Fashion + Our Oceans

What Fashion Brands Are Doing to Protect Our Ocean

Firstly, what is actually going on in our oceans? Well, it’s no surprise that there is a real worry and fear of what damaging effects we have already done. They’re clogged with plastic, other debris, and are overfished. Us as humans are destroying their ecosystem and polluting the waters.

Did you know that an estimated 12.7 million tonnes of plastic pollutes our oceans every year?”

Charlie Teather

Statistics show that by 2050 there will be more plastic than fish in the seas! It’s so heartbreaking seeing the damaging effects caused by our selfishness. When we look at how much plastic is in our ocean and how many animals in the sea are consuming it, we need to take serious action – just to take one frightening statistic – over 90% of sea turtles have been found to have plastic inside them.

Where is the plastic coming from?

Not everybody is educated on the pollution of plastic and how to effectively and correctly recycle. Once plastic is in the ocean it decomposes very slowly, creating micro plastics which is incredibly harmful to all sea life. The three main ways plastic is entering the ocean is from; littering, throwing plastic in the bin when it can be recycled, and products going down the drain such as wet wipes or cotton buds. Even though you make think you are being sustainable and recycling, some products might be missed, which could really help and avoid that extra plastic in the ocean.

ASOS

Fashion retailers such as ASOS operate 100% online, meaning that their customers will receive their plastic mailbags via the post, and on average the brand uses around 71 million mailbags a year. This is a major consumption towards the plastic in our oceans and that’s why ASOS has set their aims high on an ongoing sustainability journey by becoming members of the Ellen MacArthur Plastics Economy.

This journey consists of 100% of plastic packaging to be reusable, recyclable, or compostable by 2025. ASOS will do this by removing all non-recyclable plastic from their brand. So, the impact this will have on our oceans is huge, as all customers purchasing from ASOS can confidently recycle all their packaging knowing they are not damaging the oceans further.

TALA

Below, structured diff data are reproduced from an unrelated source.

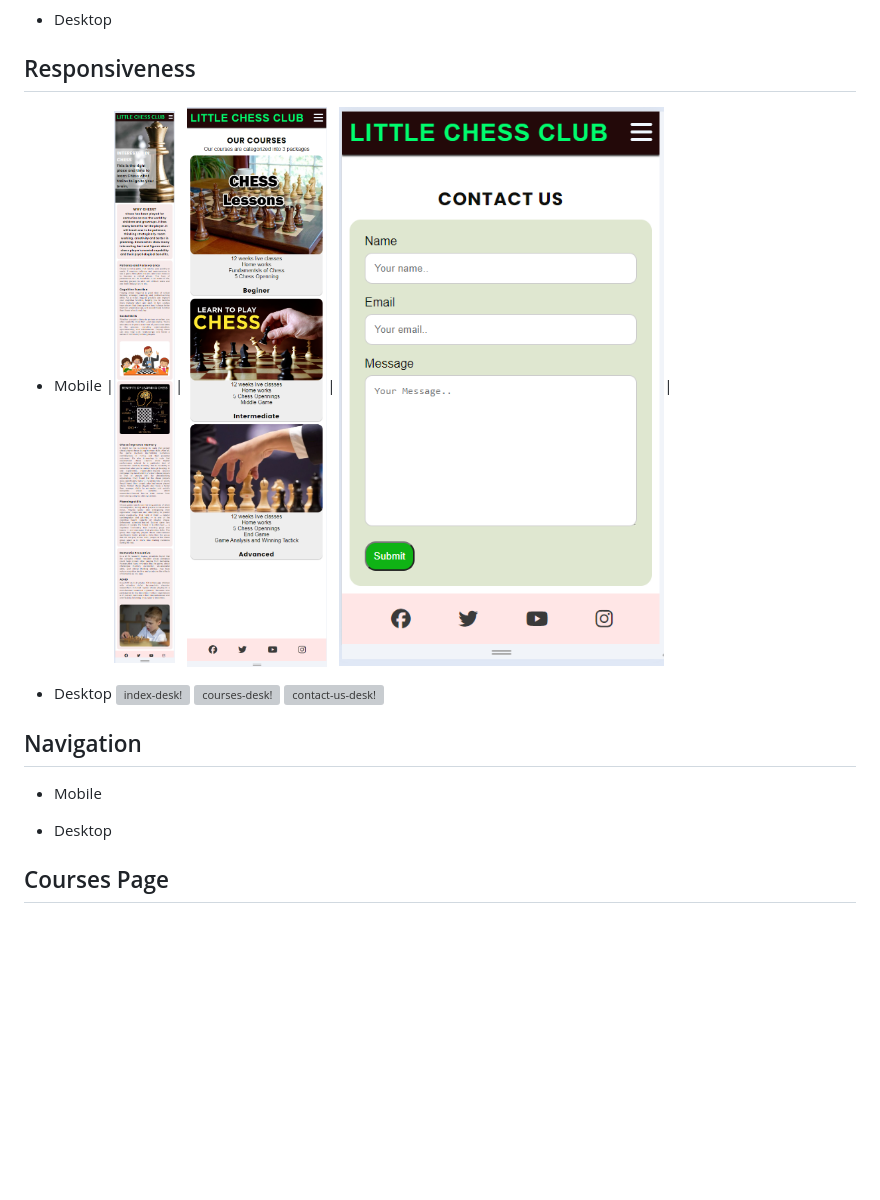
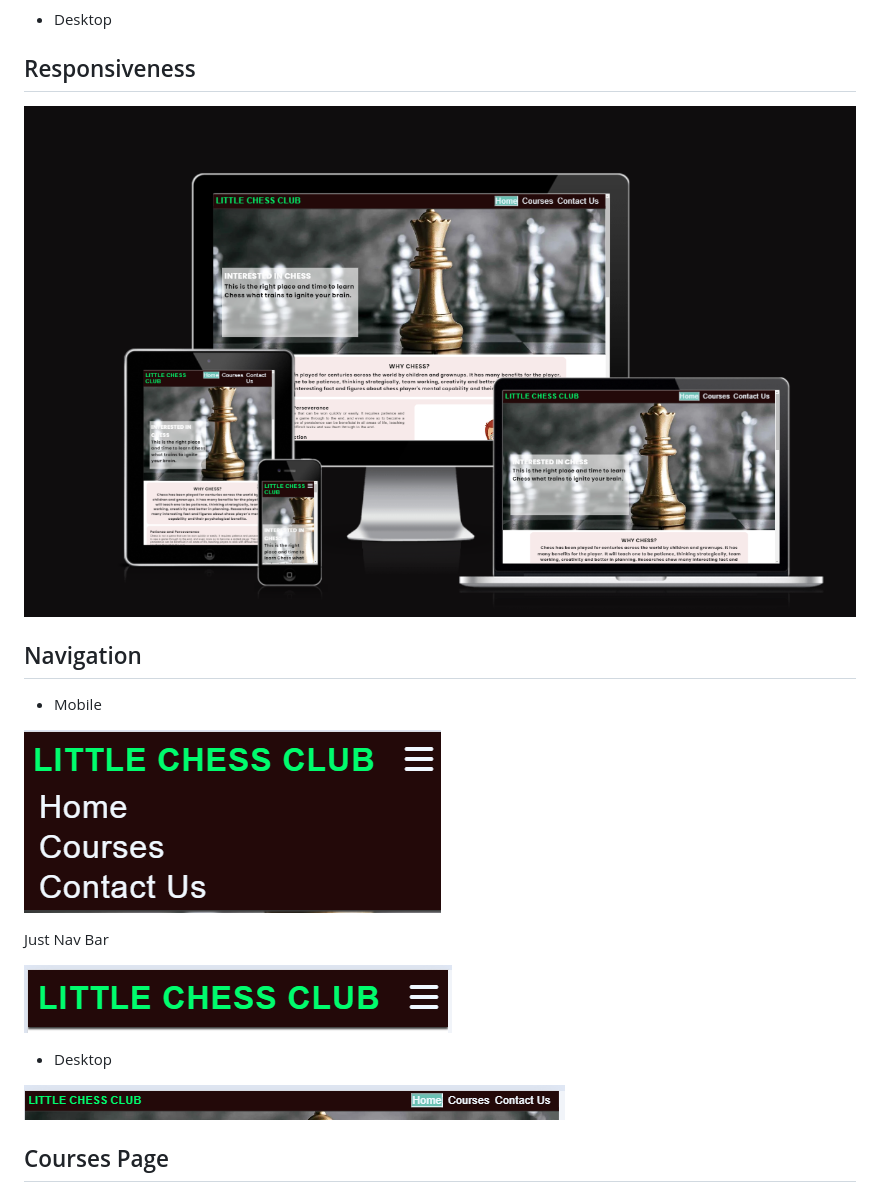
Before and after one commit to AbdurRahimB/Chess-Club, a Markdown page: README.md, the part around the change. Rendered like a GitHub page; pictures changed too: assets/images/screenshots/contact-us-mob.png (deleted), assets/images/screenshots/courses-mob.png (deleted), assets/images/screenshots/index-mob1.png (deleted); blank space fills up the shorter version; grey boxes are pictures that could not be loaded.

Commit message:
nav images added

```diff
--- a/README.md
+++ b/README.md
@@ -46,19 +46,21 @@ This wesite is intended to the Chess loving people who wants to learn how to pla
   + Desktop
 
 ## Responsiveness
-  + Mobile
-|![index-mob1!](assets/images/screenshots/index-mob1.png)| ![courses-mob!](assets/images/screenshots/courses-mob.png)| ![contact-us-mob!](assets/images/screenshots/contact-us-mob.png)|
 
-  + Desktop
-![index-desk!](assets/images/screenshots/index-desk.png)
-![courses-desk!](assets/images/screenshots/courses-desk.png)
-![contact-us-desk!](assets/images/screenshots/contact-us-desk.png)
+![responsive!](/assets/images/screenshots/responsive.png)
 
 ## Navigation
   + Mobile
 
+![mob-nav!](/assets/images/wireframe/mob-nav.png)
+
+Just Nav Bar
+
+![mob-nav-1!](/assets/images/wireframe/mob-nav-1.png)
 
   + Desktop
+
+ ![desk-nav!](/assets/images/wireframe/desk-nav.png)
 
 ## Courses Page
 
```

TALA is a fairly new sustainable fashion brand, with all their items of clothing created from certified recycled materials and all their plastic packaging 100% recyclable. TALA sell a wide range of gym clothing and loungewear at an affordable price. The way they’re protecting the ocean is by controlling their manufacturing process from start to finish with the right people, who identify with their values on being sustainable and saving the environment.

It’s so exciting to see a fresh brand with new ideas. Even the tags attached to the items of clothing can be planted as they are filled with seeds! It puts customers at ease knowing their money is being spent on helping save the oceans and environment, rather than destroying it.

WOLVEN

It seems to be many more fashion brands are on board with their customers desire to shop more sustainably, and one brand that really stood out was Wolven. When shopping on their website, in the description of each item it states how many recycled bottles that specific item of clothing is made from. This really inspires and motivates their customers to shop more wisely, educating themselves to think more conscientiously. For every order made on the Wolven website, over one pound of ocean-bound plastic is collected.

Change in attitude?

More, now than ever, it’s so important to protect our ocean and to focus on the future. Working towards these goals of changing how we all live and how we carelessly over-consume.

“I think we are changing our habits, and the world is waking up to what we’ve done to the planet.”

David Attenborough

The fashion industry has made a start on beginning to protect our ocean, reduce waste, and tackle sustainability. More and more brands are getting involved, and the actions being taken to save our ocean look gather more momentum each day.

%d bloggers like this: